Educational content has always been a very popular aspect of what HDYO provides. In 2013 I was delighted to say HDYO educational content had been shared, using the share system on the site, roughly 7,700 times since we launched. However, this increased at an incredible rate in 2014 and we’ve now had our educational content shared almost 35,000 times since launching three years ago. Hugely impressive figures in my opinion, although I’m biased, many of the shares may be accounted for by educational systems using HDYO as a resource when teaching about HD, or kids using it to help them with their homework on the subject. It’s also clear we have a very strong following in the HD community. Given one of our main goals is to educate, these numbers are very positive.
Social Media Following
Facebook & Twitter: Both social media outlets we use now have around 7,500 combined followers, with a massive following on Facebook. Young people also use social media to make contact with HDYO for support or help with something in particular, which we’re very happy to offer. Sometimes they just want to send pictures of them putting a pie in the face of their parent! #HDpieintheface
Youtube: HDYO’s videos on Youtube have reached a milestone this year of over 100,000 total views! This is double what we had last year. Our most popular video is the What is HD? video we made last summer which has 17,500 views.
HDYO Financial Review 2014
- Carried over from 2013 - £11,855.49
- Official Supporter Contributions - £15,050.43

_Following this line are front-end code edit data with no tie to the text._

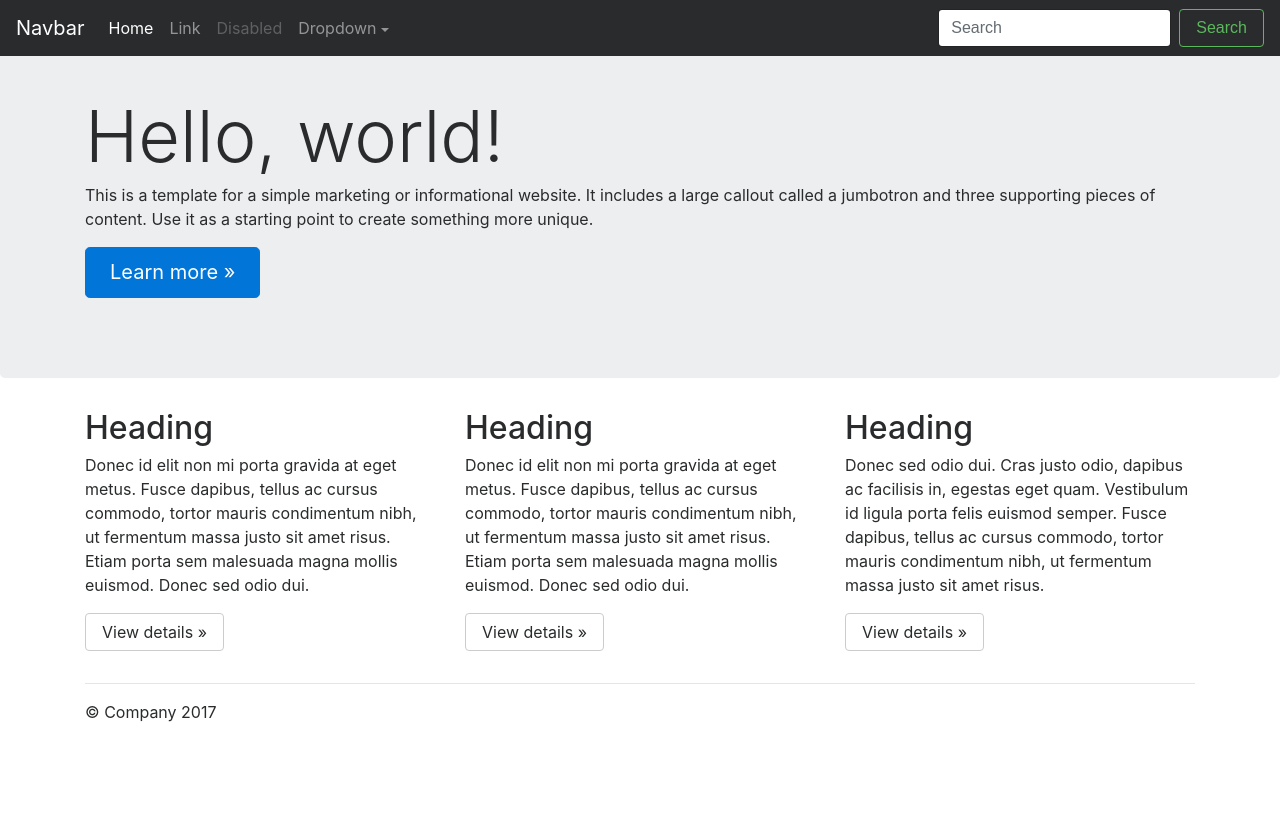
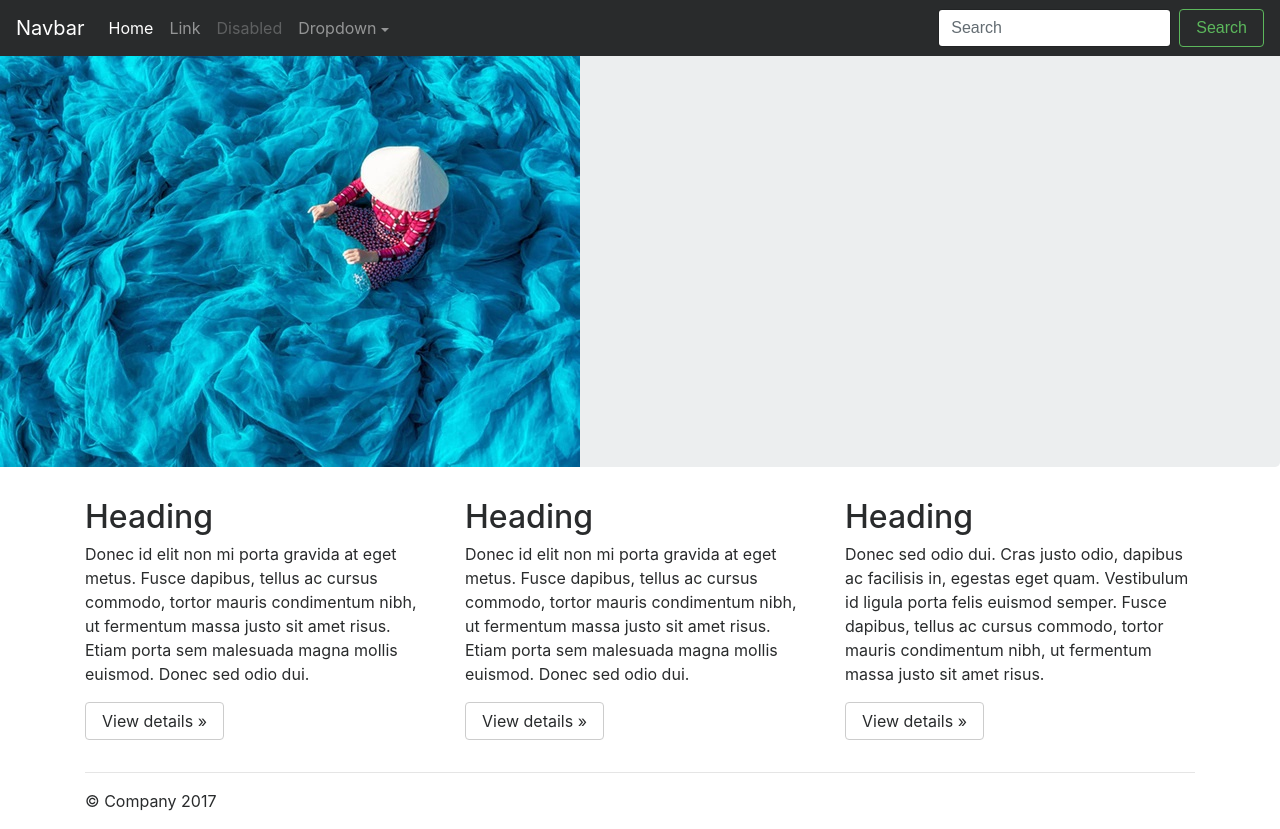
Before and after one commit to iAty/azanyaotthon, a plain HTML site: page index.html in a window 1280 px wide. Before the commit the page ends 800 px from the top, so only its background shows below. Drawn offline with Linux system fonts and the light colour scheme.

Commit message:
Added image

```diff
--- a/css/jumbotron.css
+++ b/css/jumbotron.css
@@ -2,3 +2,11 @@
 body {
   padding-top: 2rem;
 }
+
+.jumbotron{
+  padding: 0;
+}
+
+.bg-img {
+
+}
--- a/index.html
+++ b/index.html
@@ -53,10 +53,8 @@
 
     <!-- Main jumbotron for a primary marketing message or call to action -->
     <div class="jumbotron">
-      <div class="container">
-        <h1 class="display-3">Hello, world!</h1>
-        <p>This is a template for a simple marketing or informational website. It includes a large callout called a jumbotron and three supporting pieces of content. Use it as a starting point to create something more unique.</p>
-        <p><a class="btn btn-primary btn-lg" href="#" role="button">Learn more &raquo;</a></p>
+      <div class="bg-img">
+        <img src="images/img.jpg" alt="header háttérkép">
       </div>
     </div>
 
```
Also changed, not shown: images/img.jpg (added).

- Director of Youth Services Grant Funding - £52,675.41
- Donations - £3,710.80
- Merchandise - £1,125.98
- Australian Tour Funding - £8,487.11
- Australian Reps Event Funding - £5,793.57

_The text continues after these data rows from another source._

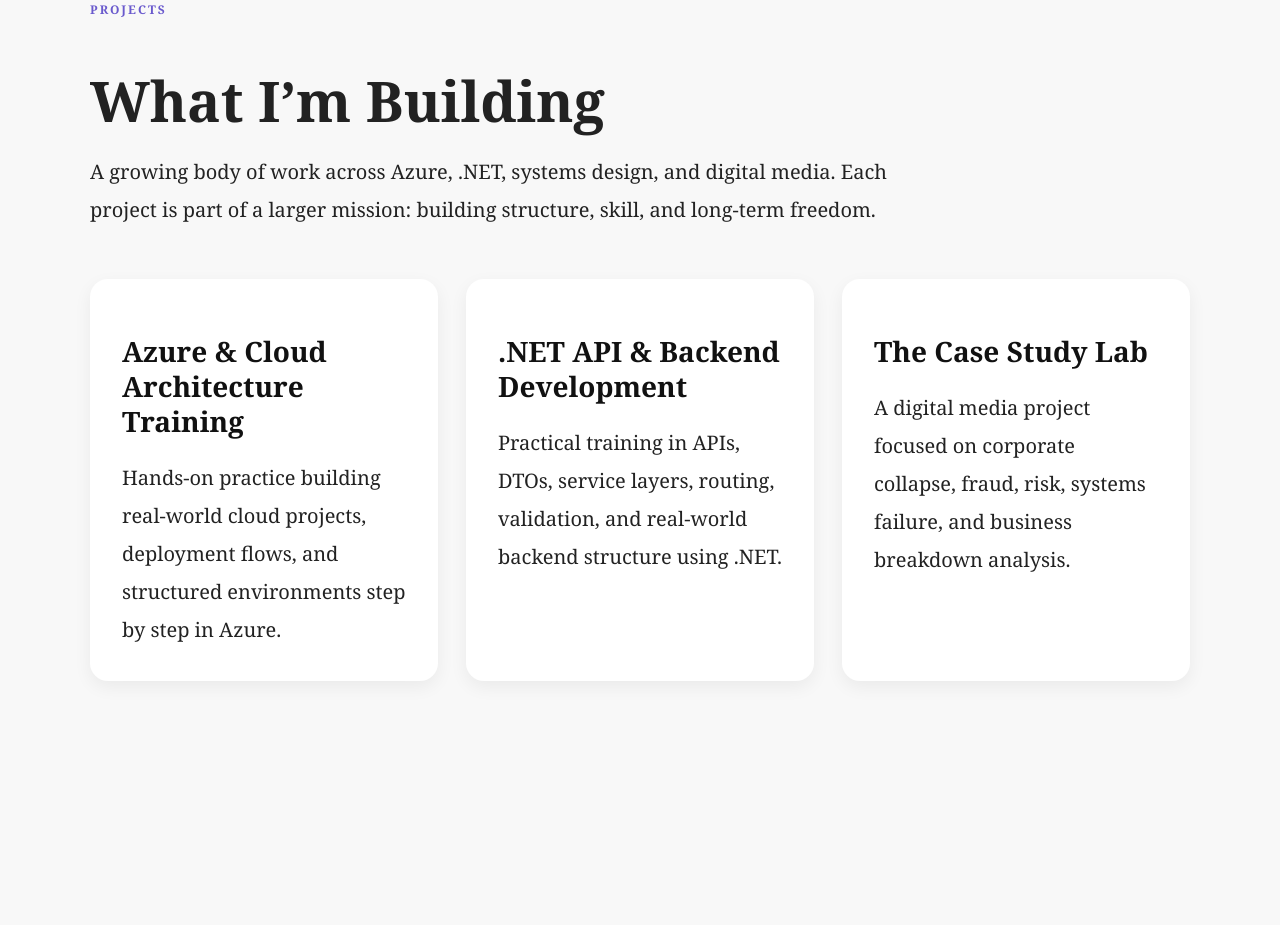
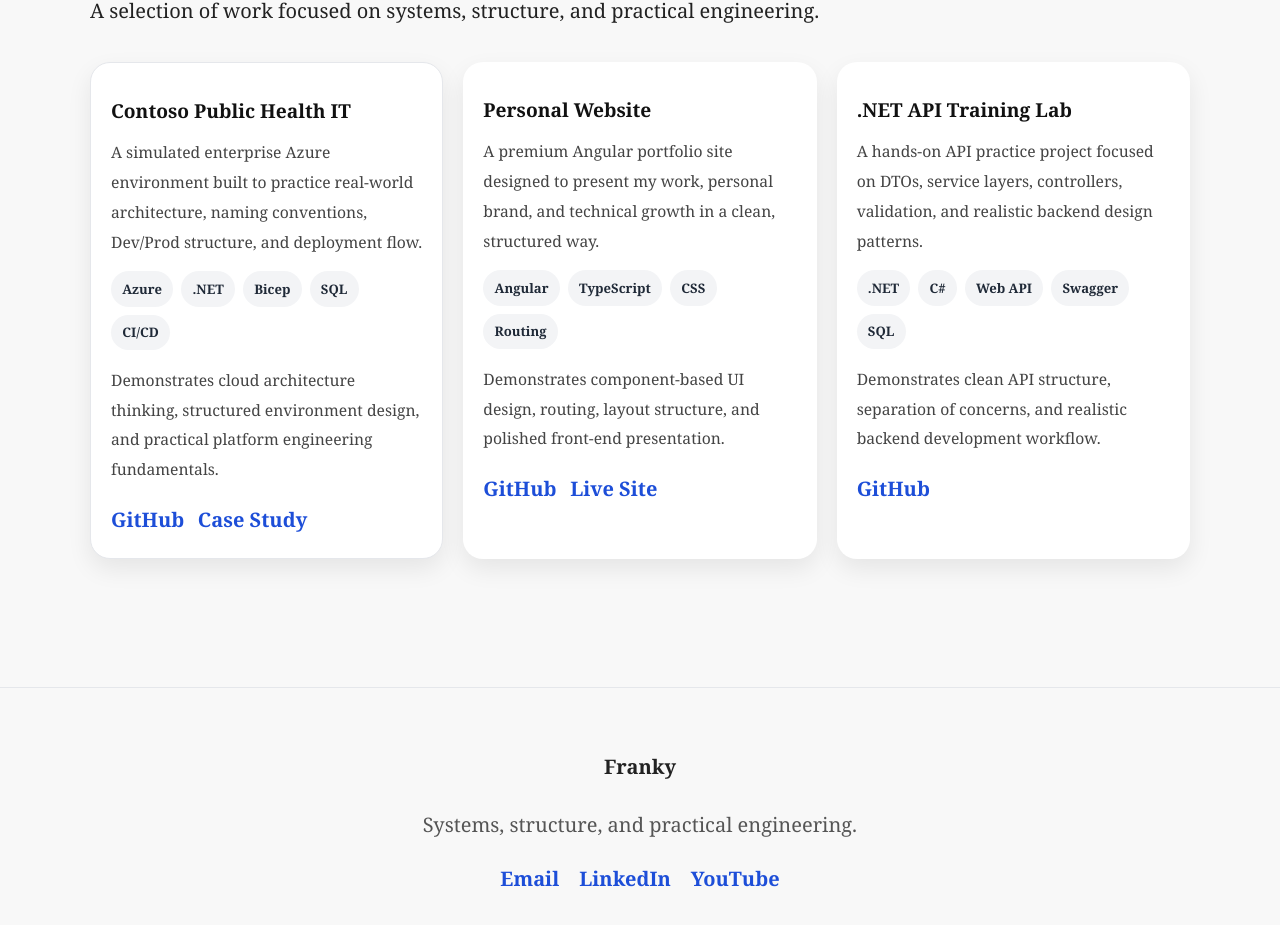
Before and after one commit to fmaslim/personalwebsite, an Angular app: page /projects in a window 1280 px wide. Shown: the part 473-1398 px from the top of the page. Before the commit the page ends 1234 px from the top, so only its background shows below. Built offline with nearby package versions, Linux system fonts and the light colour scheme.

Commit message:
cleaned up old code polished projects page

```diff
--- a/src/app/app.component.css
+++ b/src/app/app.component.css
@@ -0,0 +1,81 @@
+.site-footer {
+    margin-top: 4rem;
+    padding: 2.5rem 1.5rem;
+    border-top: 1px solid #e5e7eb;
+    background: #f8f8f8;
+}
+
+.footer-content {
+    max-width: 1100px;
+    margin: 0 auto;
+    text-align: center;
+}
+
+.footer-name {
+    font-size: 1.25rem;
+    font-weight: 700;
+    margin-bottom: 0.5rem;
+}
+
+.footer-text {
+    color: #555;
+    margin-bottom: 1rem;
+}
+
+.footer-links {
+    display: flex;
+    justify-content: center;
+    gap: 1.25rem;
+    flex-wrap: wrap;
+}
+
+    .footer-links a {
+        color: #1d4ed8;
+        text-decoration: none;
+        font-weight: 600;
+    }
+
+        .footer-links a:hover {
+            text-decoration: underline;
+        }
+
+.site-footer {
+    margin-top: 4rem;
+    padding: 2.5rem 1.5rem;
+    border-top: 1px solid #e5e7eb;
+    background: #f8f8f8;
+}
+
+.footer-content {
+    max-width: 1100px;
+    margin: 0 auto;
+    text-align: center;
+}
+
+.footer-name {
+    font-size: 1.25rem;
+    font-weight: 700;
+    margin-bottom: 0.5rem;
+}
+
+.footer-text {
+    color: #555;
+    margin-bottom: 1rem;
+}
+
+.footer-links {
+    display: flex;
+    justify-content: center;
+    gap: 1.25rem;
+    flex-wrap: wrap;
+}
+
+    .footer-links a {
+        color: #1d4ed8;
+        text-decoration: none;
+        font-weight: 600;
+    }
+
+        .footer-links a:hover {
+            text-decoration: underline;
+        }
--- a/src/app/app.component.html
+++ b/src/app/app.component.html
@@ -2,3 +2,15 @@
 
 <app-navbar></app-navbar>
 <router-outlet></router-outlet>
+
+<footer class="site-footer">
+    <div class="footer-content">
+        <p class="footer-name">Franky</p>
+        <p class="footer-text">Systems, structure, and practical engineering.</p>
+        <div class="footer-links">
+            <a href="mailto:fmaslim@protonmail.com">Email</a>
+            <a href="https://www.linkedin.com/in/franky-lin-b3a2b9a/" target="_blank">LinkedIn</a>
+            <a href="https://www.youtube.com/" target="_blank">YouTube</a>
+        </div>
+    </div>
+</footer>
--- a/src/app/projects/projects.component.css
+++ b/src/app/projects/projects.component.css
@@ -56,3 +56,121 @@
         transform: translateY(-6px);
         box-shadow: 0 12px 28px rgba(0, 0, 0, 0.09);
     }
+
+.banner-small {
+    width: 100%;
+    max-width: 900px;
+    height: 220px;
+    margin: 0 auto 2.5rem;
+    border-radius: 24px;
+    background-image: url('/website-banner-2.png');
+    background-size: cover;
+    background-position: center;
+    background-repeat: no-repeat;
+}
+
+.projects-grid {
+    display: grid;
+    grid-template-columns: repeat(3, 1fr);
+    gap: 1.25rem;
+    margin-top: 2rem;
+}
+
+.project-card {
+    background: white;
+    border-radius: 20px;
+    padding: 1.25rem;
+    box-shadow: 0 10px 24px rgba(0, 0, 0, 0.08);
+    transition: transform 0.2s ease, box-shadow 0.2s ease;
+}
+
+    .project-card:hover {
+        transform: translateY(-4px);
+        box-shadow: 0 16px 40px rgba(0, 0, 0, 0.12);
+    }
+
+    .project-card h2 {
+        margin-bottom: 1rem;
+    }
+
+.project-description,
+.project-proof {
+    color: #444;
+    line-height: 1.7;
+}
+
+.tech-tags {
+    display: flex;
+    flex-wrap: wrap;
+    gap: 0.75rem;
+    margin: 1.5rem 0;
+}
+
+    .tech-tags span {
+        background: #f3f4f6;
+        color: #1f2937;
+        padding: 0.45rem 0.85rem;
+        border-radius: 999px;
+        font-size: 0.95rem;
+        font-weight: 600;
+    }
+
+.project-links {
+    display: flex;
+    gap: 1rem;
+    margin-top: 1.5rem;
+}
+
+    .project-links a {
+        text-decoration: none;
+        color: #1d4ed8;
+        font-weight: 600;
+    }
+
+        .project-links a:hover {
+            text-decoration: underline;
+        }
+
+.featured-project {
+    border: 1px solid #e5e7eb;
+}
+
+.page-section {
+    max-width: 1100px;
+    margin: 0 auto;
+    padding: 2rem 1.5rem 4rem;
+}
+
+.project-card h2 {
+    margin-bottom: 0.75rem;
+    font-size: 1.2rem;
+}
+
+.project-description,
+.project-proof {
+    color: #444;
+    line-height: 1.55;
+    font-size: 0.98rem;
+}
+
+.tech-tags {
+    display: flex;
+    flex-wrap: wrap;
+    gap: 0.5rem;
+    margin: 0.85rem 0;
+}
+
+    .tech-tags span {
+        background: #f3f4f6;
+        color: #1f2937;
+        padding: 0.35rem 0.7rem;
+        border-radius: 999px;
+        font-size: 0.82rem;
+        font-weight: 600;
+    }
+
+.project-links {
+    display: flex;
+    gap: 0.85rem;
+    margin-top: 1rem;
+}
--- a/src/app/projects/projects.component.html
+++ b/src/app/projects/projects.component.html
@@ -1,38 +1,85 @@
-<section class="projects-page">
-    <div class="projects-container">
-        <div class="page-banner">
-            <img src="website-banner-2.png" alt="About Franky banner" />
+<section class="page-section">
+    <div class="banner-small"></div>
+
+    <div class="page-header">
+        <h1>Projects</h1>
+        <p>A selection of work focused on systems, structure, and practical engineering.</p>
     </div>
-        <p class="projects-label">PROJECTS</p>
-        <h1>What I’m Building</h1>
-        <p class="projects-intro">
-            A growing body of work across Azure, .NET, systems design, and digital media.
-            Each project is part of a larger mission: building structure, skill, and long-term freedom.
+
+    <div class="projects-grid">
+        <div class="project-card featured-project">
+            <h2>Contoso Public Health IT</h2>
+            <p class="project-description">
+                A simulated enterprise Azure environment built to practice real-world architecture,
+                naming conventions, Dev/Prod structure, and deployment flow.
             </p>
 
-        <div class="projects-grid">
-            <div class="project-card">
-                <h2>Azure & Cloud Architecture Training</h2>
-                <p>
-                    Hands-on practice building real-world cloud projects, deployment flows,
-                    and structured environments step by step in Azure.
+            <div class="tech-tags">
+                <span>Azure</span>
+                <span>.NET</span>
+                <span>Bicep</span>
+                <span>SQL</span>
+                <span>CI/CD</span>
+            </div>
+
+            <p class="project-proof">
+                Demonstrates cloud architecture thinking, structured environment design,
+                and practical platform engineering fundamentals.
             </p>
+
+            <div class="project-links">
+                <a href="#" target="_blank">GitHub</a>
+                <a href="#" target="_blank">Case Study</a>
+            </div>
         </div>
 
         <div class="project-card">
-                <h2>.NET API & Backend Development</h2>
-                <p>
-                    Practical training in APIs, DTOs, service layers, routing, validation,
-                    and real-world backend structure using .NET.
+            <h2>Personal Website</h2>
+            <p class="project-description">
+                A premium Angular portfolio site designed to present my work, personal brand,
+                and technical growth in a clean, structured way.
             </p>
+
+            <div class="tech-tags">
+                <span>Angular</span>
+                <span>TypeScript</span>
+                <span>CSS</span>
+                <span>Routing</span>
+            </div>
+
+            <p class="project-proof">
+                Demonstrates component-based UI design, routing, layout structure,
+                and polished front-end presentation.
+            </p>
+
+            <div class="project-links">
+                <a href="#" target="_blank">GitHub</a>
+                <a href="#" target="_blank">Live Site</a>
+            </div>
         </div>
 
         <div class="project-card">
-                <h2>The Case Study Lab</h2>
-                <p>
-                    A digital media project focused on corporate collapse, fraud, risk,
-                    systems failure, and business breakdown analysis.
+            <h2>.NET API Training Lab</h2>
+            <p class="project-description">
+                A hands-on API practice project focused on DTOs, service layers, controllers,
+                validation, and realistic backend design patterns.
             </p>
+
+            <div class="tech-tags">
+                <span>.NET</span>
+                <span>C#</span>
+                <span>Web API</span>
+                <span>Swagger</span>
+                <span>SQL</span>
+            </div>
+
+            <p class="project-proof">
+                Demonstrates clean API structure, separation of concerns,
+                and realistic backend development workflow.
+            </p>
+
+            <div class="project-links">
+                <a href="#" target="_blank">GitHub</a>
             </div>
         </div>
     </div>
--- a/src/styles.css
+++ b/src/styles.css
@@ -58,3 +58,15 @@ button {
         object-fit: cover;
         display: block;
     }
+
+.banner-small {
+    width: 100%;
+    max-width: 900px;
+    height: 220px;
+    margin: 0 auto 2.5rem;
+    border-radius: 24px;
+    background-image: url('/assets/images/banner.jpg');
+    background-size: cover;
+    background-position: center;
+    background-repeat: no-repeat;
+}
```
Also changed, not shown: src/app/contact/contact.component.html (+0 -12 lines). Lines whose indentation alone changed are shown as unchanged.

- Project Coordinator Grant Funding - £25,234.92
- Reimbursement - £1,677.36
- North American Reps Event Funding - £6,510.65
- Services (Northern Ireland Camp Support) - £1,540.00
Total income: £133,661.72
- Admin - £480.04
- Advertising & Merchandise - £5,803.20
- Communications - £263.62
- Postage & Packaging - £774.52
- Youth Service Development Project - £48,554.86
- Project Coordinator Wage - £24,721.73
- Training - £255.50
- Travel - £2,954.77
- Projects - £36,912.68
- Maintenance - £2,920.00
Total Expenditure: £123,640.92
You can see that the youth service project is a big expense for us this year, but it brings with it the chance to develop a sustainable youth service in a large region of the US. Expenditure on projects and the Project Coordinator’s wage are similar to previous years. All other expenses remain small.
Overall, another very successful year at HDYO and we look forward to improving support and education for young people impacted by HD even further in 2015.
HDYO would like to thank the following organizations, groups and individuals for their fantastic support for 2014. Thank you to the following:
- Official Financial Supporters & Grant Funders
- Griffin Foundation
- Huntington’s Disease Association
- Huntington’s Society of Canada
- Huntington’s Disease Society of America
- Scottish Huntington’s Association
- Teva Pharmaceuticals
- Huntington’s Victoria
- Huntington’s New South Wales
- Huntington’s Western Australia
- AICH Milano
- AICH Roma
- Lega Italiana Ricerca Huntington
- Deutsche Huntington-Hilfe
- Huntington’s Disease Association of Ireland
- Huntington’s Association Denmark
- Huntington’s Disease Association of Northern Ireland
- Huntington’s Association Chile
- Huntington’s Association of Finland
- Swiss Huntington’s Disease Association
- Dutch Huntington’s Association
- Melville Trust
- Donations and contributions
- Andrew Churchyard
- HD Australian Youth Alliance
- Siân Lewis
- John McCabe
- Kris King
- Gwen Johnson
- Bryan and Gail Viau
- Megan Connelly
- De Sousa Family
An absolutely huge thank you to all of you! Your support has allowed us to have a great impact on young people’s lives and reduce the impact of HD on them.